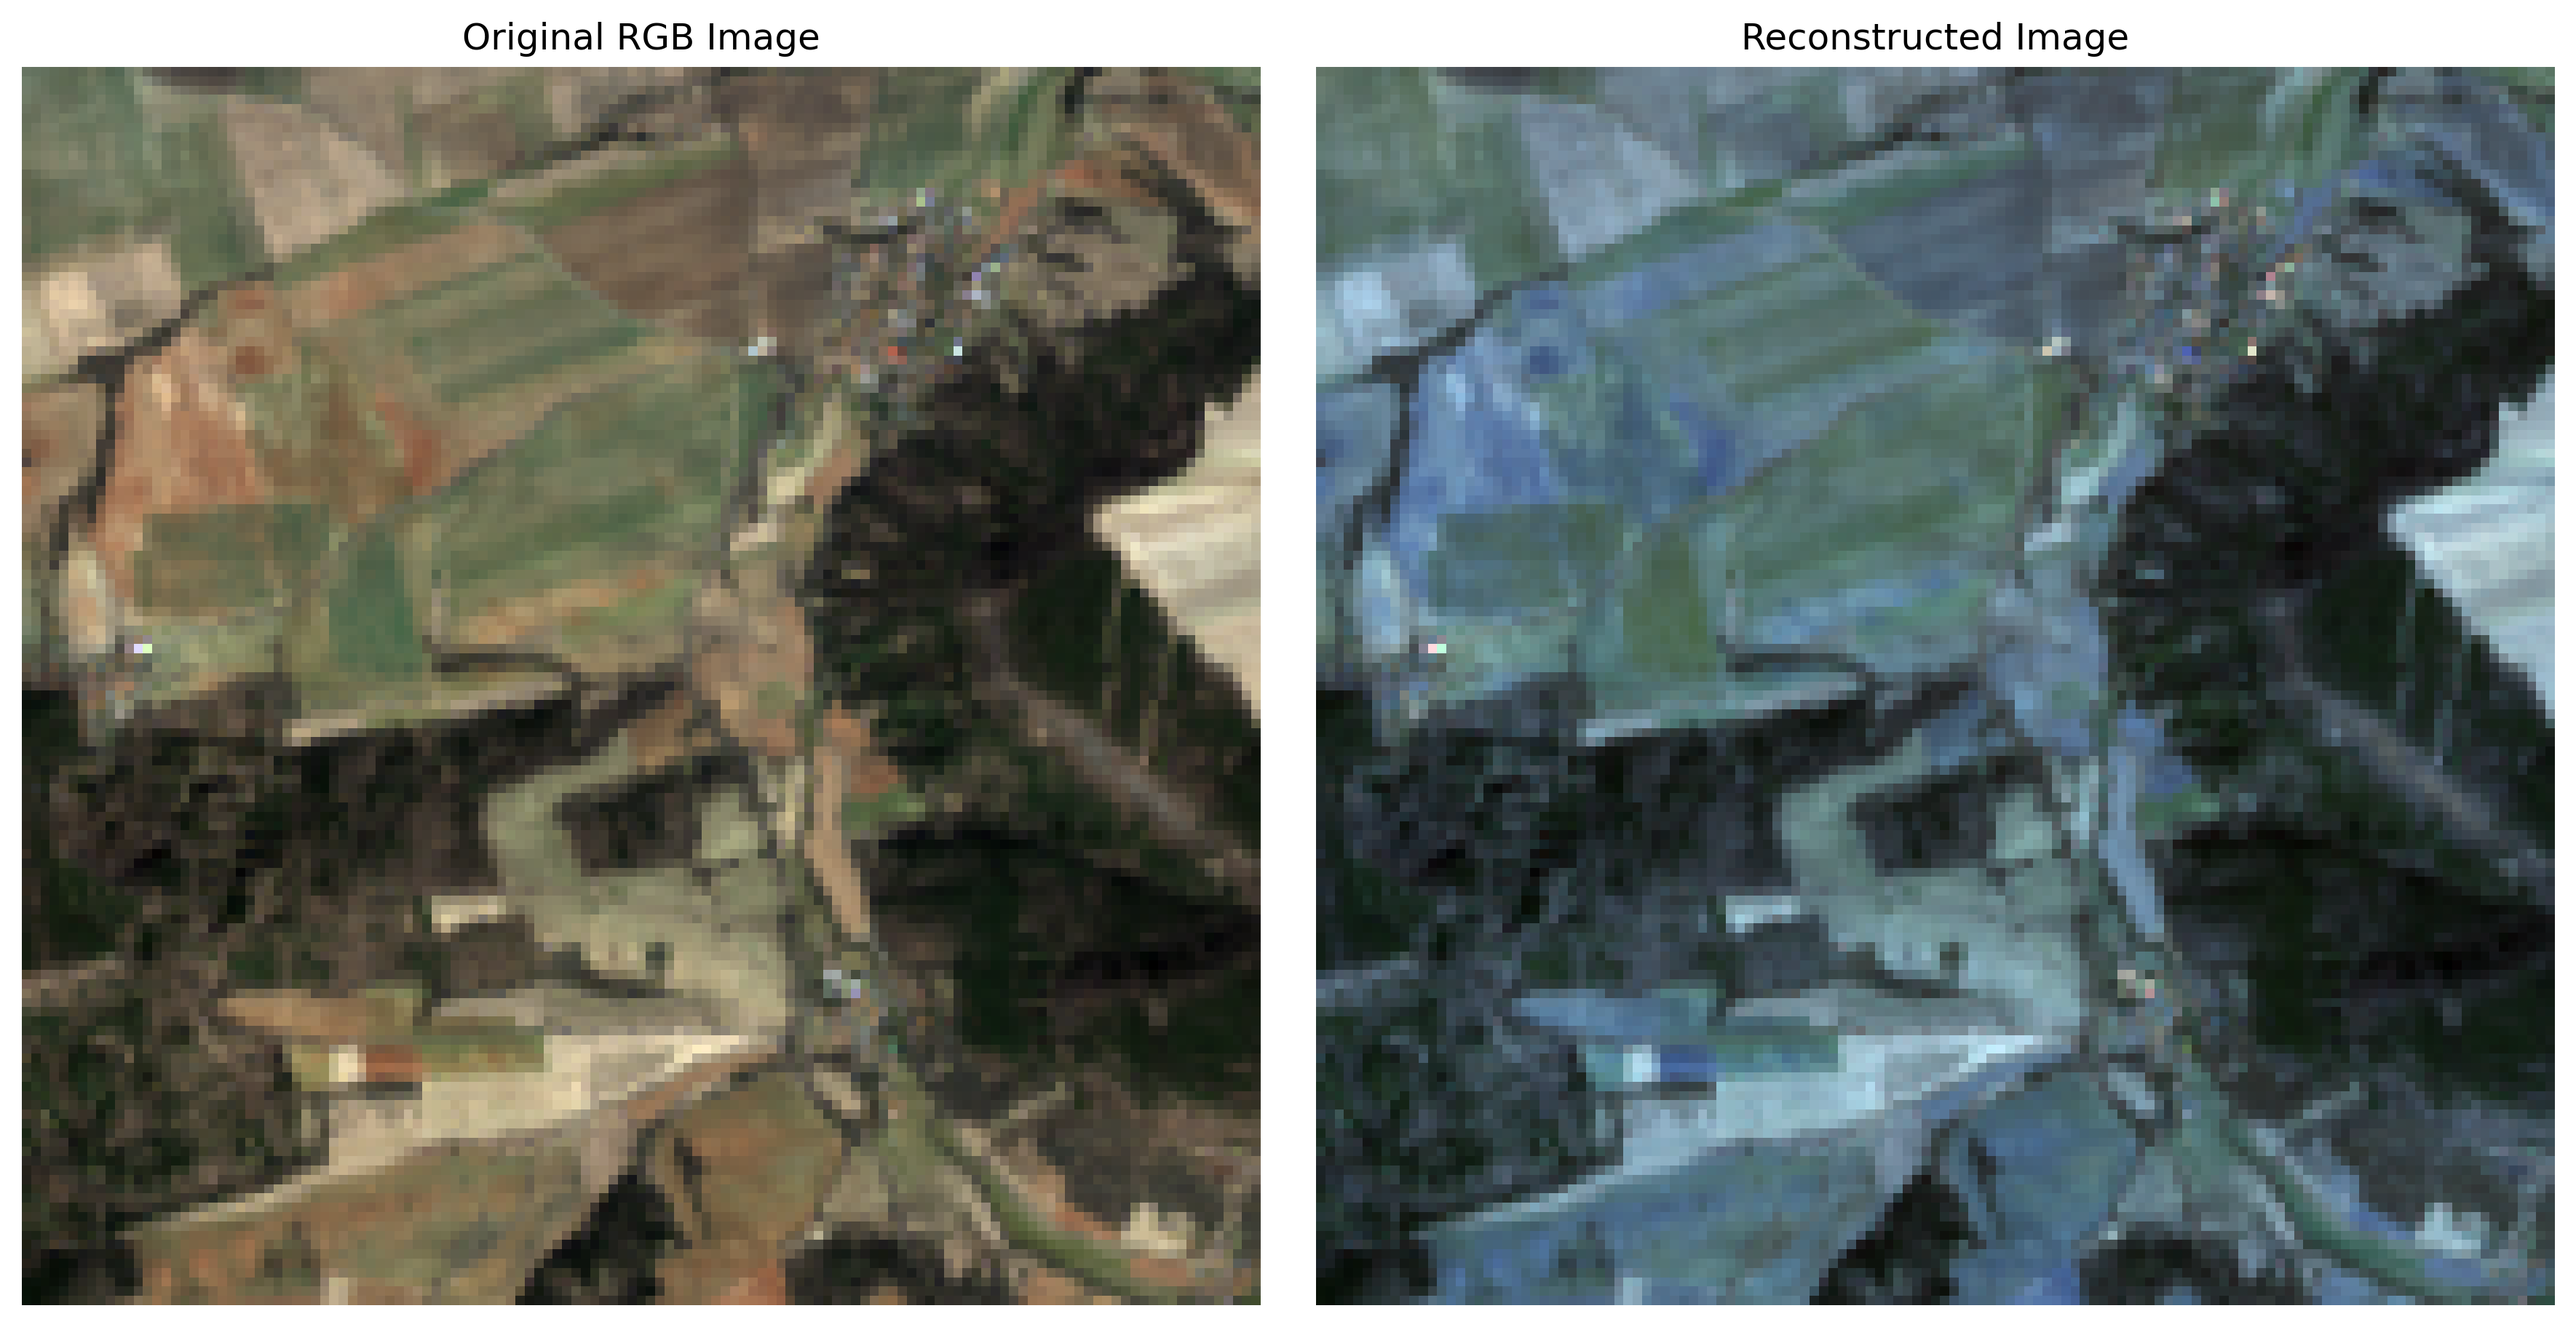
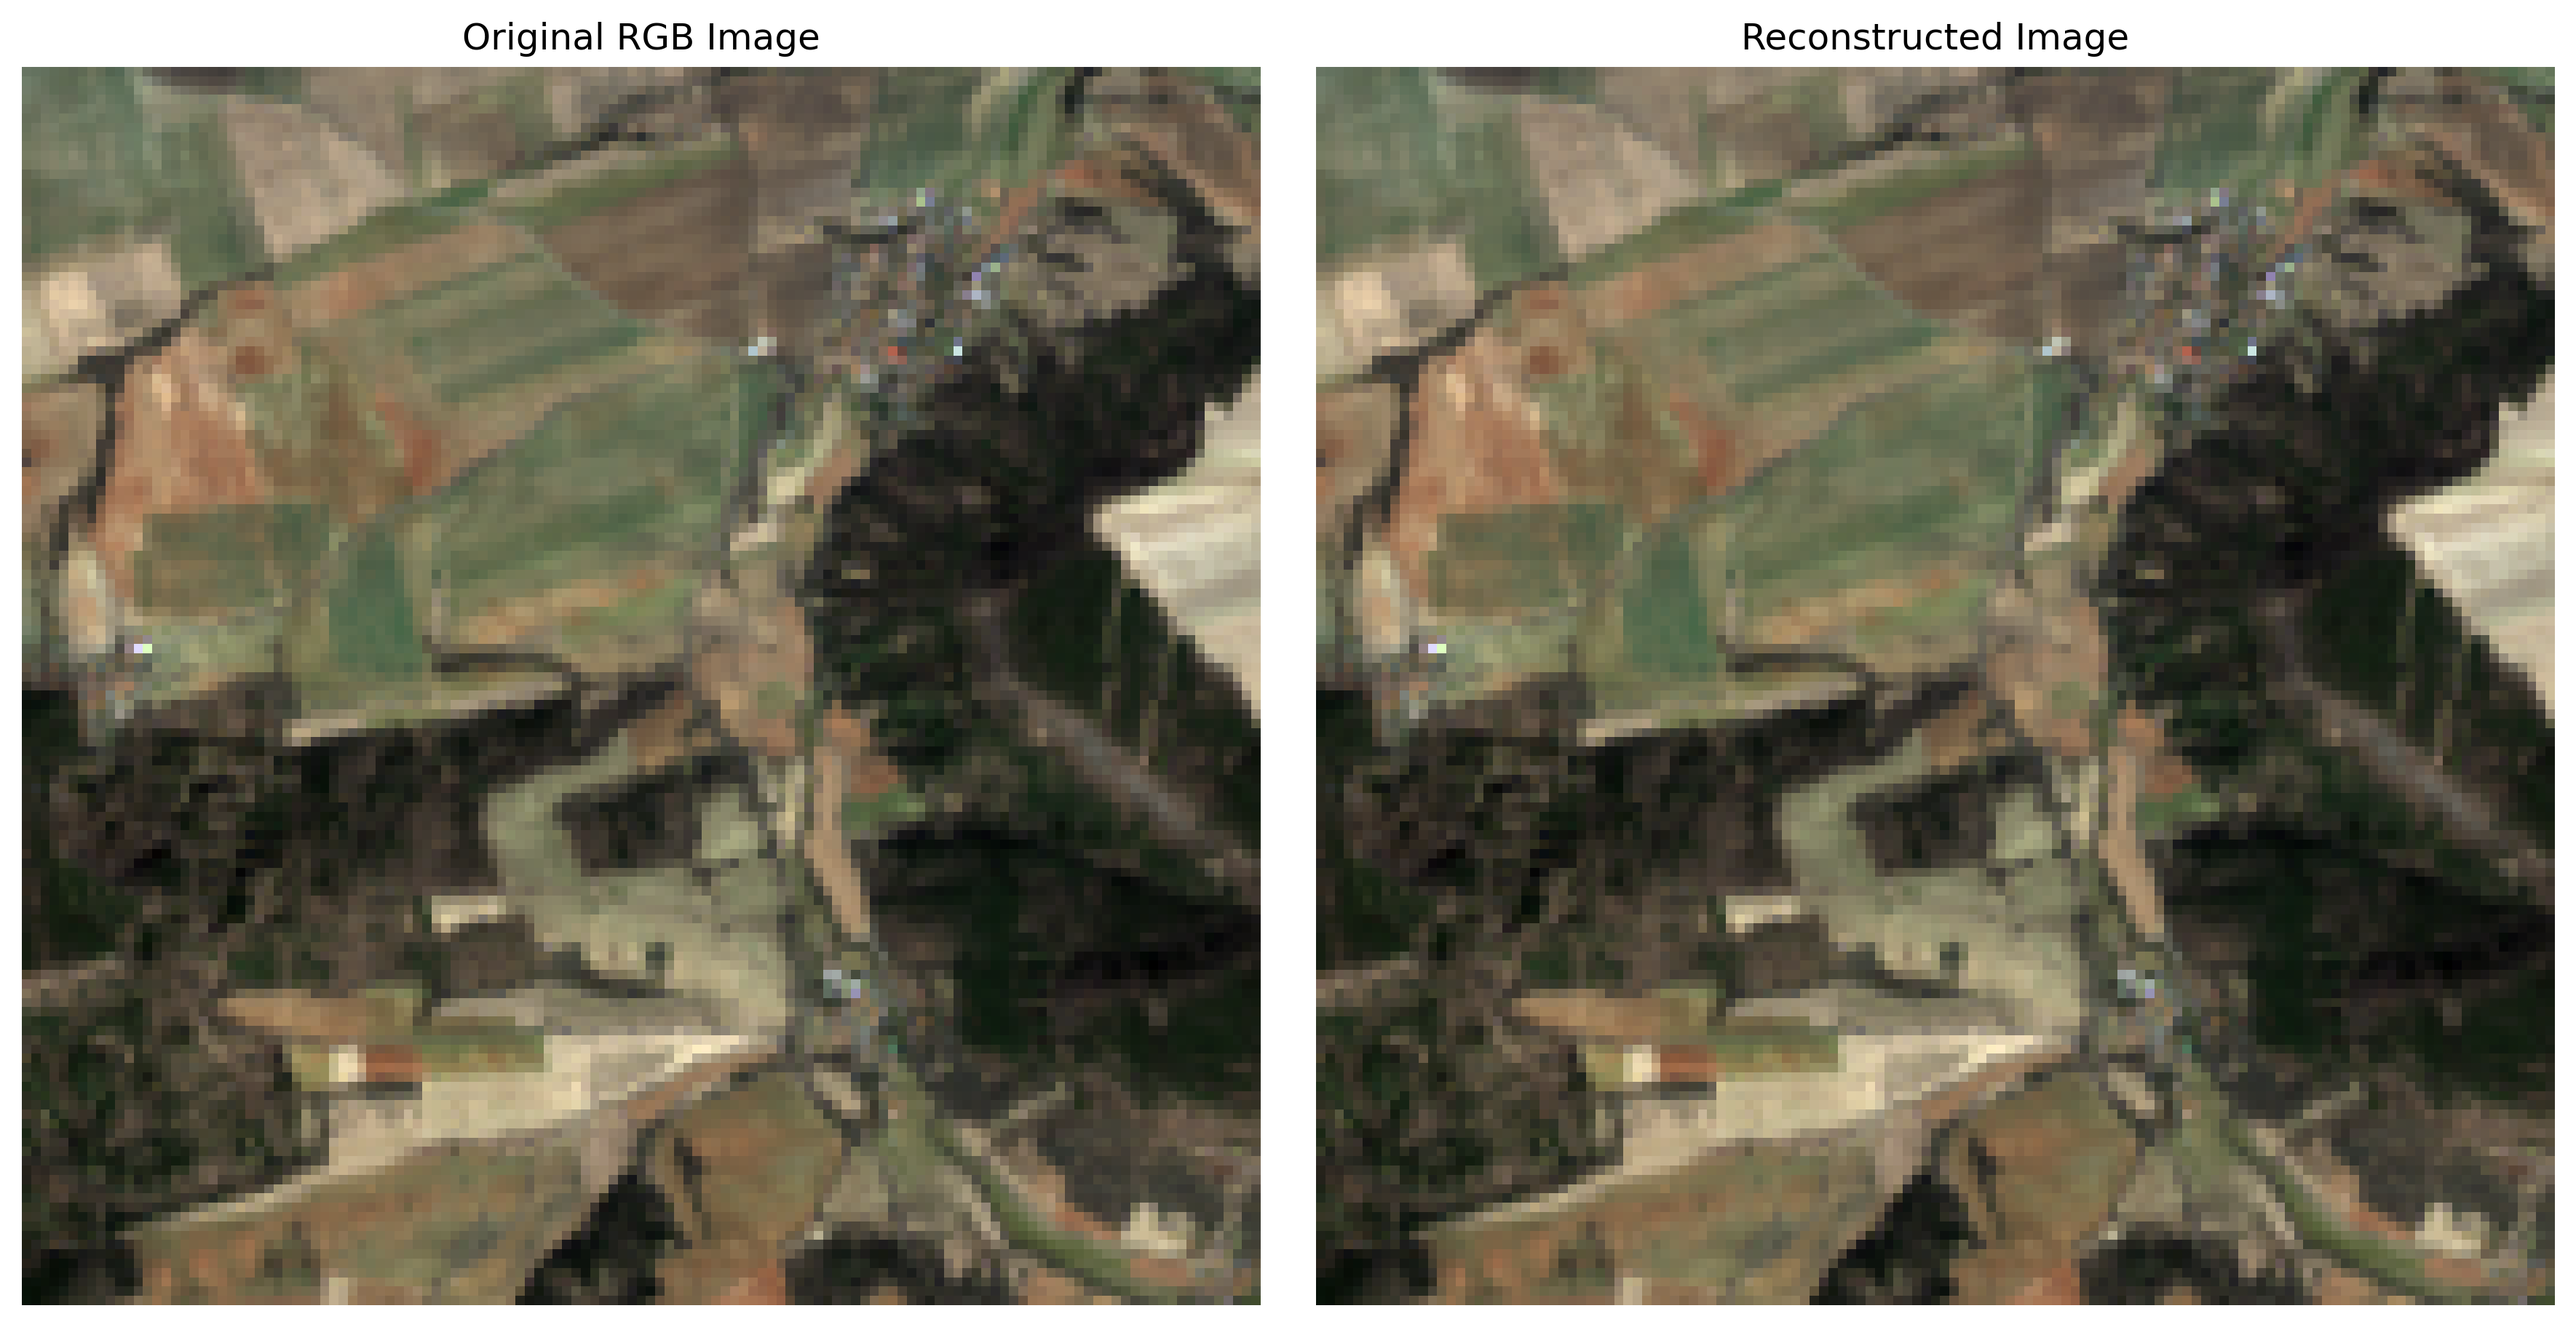
task 03 pca: loaded bands in correct order

diff --git a/task_03_pca.py b/task_03_pca.py
@@ -4,6 +4,7 @@ import numpy as np
 import os
 import matplotlib.pyplot as plt
 from sklearn.decomposition import PCA
+from sklearn.preprocessing import StandardScaler
 
 image_metadata = r"data\21_03_2022_clipped\LC08_L1TP_192025_20220321_20220329_02_T1_MTL.txt"
 data_dir = r"data\21_03_2022_clipped"
@@ -42,9 +43,8 @@ def create_rgb_image(calib_bands):
 
 def aprox_reshape(data): #entering (70756, 3)
     shaped_list = []
-    for i in range(3):
+    for i in range(2,-1, -1):
         reshaped = data[i].reshape(266,266)
-        print(reshaped.shape)
         shaped_list.append(scale_vals(reshaped))
     return np.dstack(shaped_list)
 
@@ -60,11 +60,13 @@ flat_upscaled = np.stack(flatten(upscaled_rgb, rgb))
 print(f"flat_upscaled: {flat_upscaled.shape}")
 
 flat_upscaled_t = flat_upscaled.T #PCA needs pixels x bands
+scaler = StandardScaler() #Scaler shouldnt be neccesary here (high data similarity across bands and radiometric correction), but it is good practice
+data = scaler.fit_transform(flat_upscaled_t)
 
 print(f"flat_upscaled_t: {flat_upscaled_t.shape}")
 
 pca = PCA() #create PCA instance
-lower_dimensional_data = pca.fit_transform(flat_upscaled_t)
+lower_dimensional_data = pca.fit_transform(data)
 print(f"lower_dimensional_data: {lower_dimensional_data.shape}")
 print(f"pca components: {pca.n_components_}")
 approximation = pca.inverse_transform(lower_dimensional_data)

> _Directions for this task_:
All of the data is to be reproduced exactly, with the pictures left out.

> _Answer to this task_:
task 03 pca: loaded bands in correct order

diff --git a/task_03_pca.py b/task_03_pca.py
@@ -4,6 +4,7 @@ import numpy as np
 import os
 import matplotlib.pyplot as plt
 from sklearn.decomposition import PCA
+from sklearn.preprocessing import StandardScaler
 
 image_metadata = r"data\21_03_2022_clipped\LC08_L1TP_192025_20220321_20220329_02_T1_MTL.txt"
 data_dir = r"data\21_03_2022_clipped"
@@ -42,9 +43,8 @@ def create_rgb_image(calib_bands):
 
 def aprox_reshape(data): #entering (70756, 3)
     shaped_list = []
-    for i in range(3):
+    for i in range(2,-1, -1):
         reshaped = data[i].reshape(266,266)
-        print(reshaped.shape)
         shaped_list.append(scale_vals(reshaped))
     return np.dstack(shaped_list)
 
@@ -60,11 +60,13 @@ flat_upscaled = np.stack(flatten(upscaled_rgb, rgb))
 print(f"flat_upscaled: {flat_upscaled.shape}")
 
 flat_upscaled_t = flat_upscaled.T #PCA needs pixels x bands
+scaler = StandardScaler() #Scaler shouldnt be neccesary here (high data similarity across bands and radiometric correction), but it is good practice
+data = scaler.fit_transform(flat_upscaled_t)
 
 print(f"flat_upscaled_t: {flat_upscaled_t.shape}")
 
 pca = PCA() #create PCA instance
-lower_dimensional_data = pca.fit_transform(flat_upscaled_t)
+lower_dimensional_data = pca.fit_transform(data)
 print(f"lower_dimensional_data: {lower_dimensional_data.shape}")
 print(f"pca components: {pca.n_components_}")
 approximation = pca.inverse_transform(lower_dimensional_data)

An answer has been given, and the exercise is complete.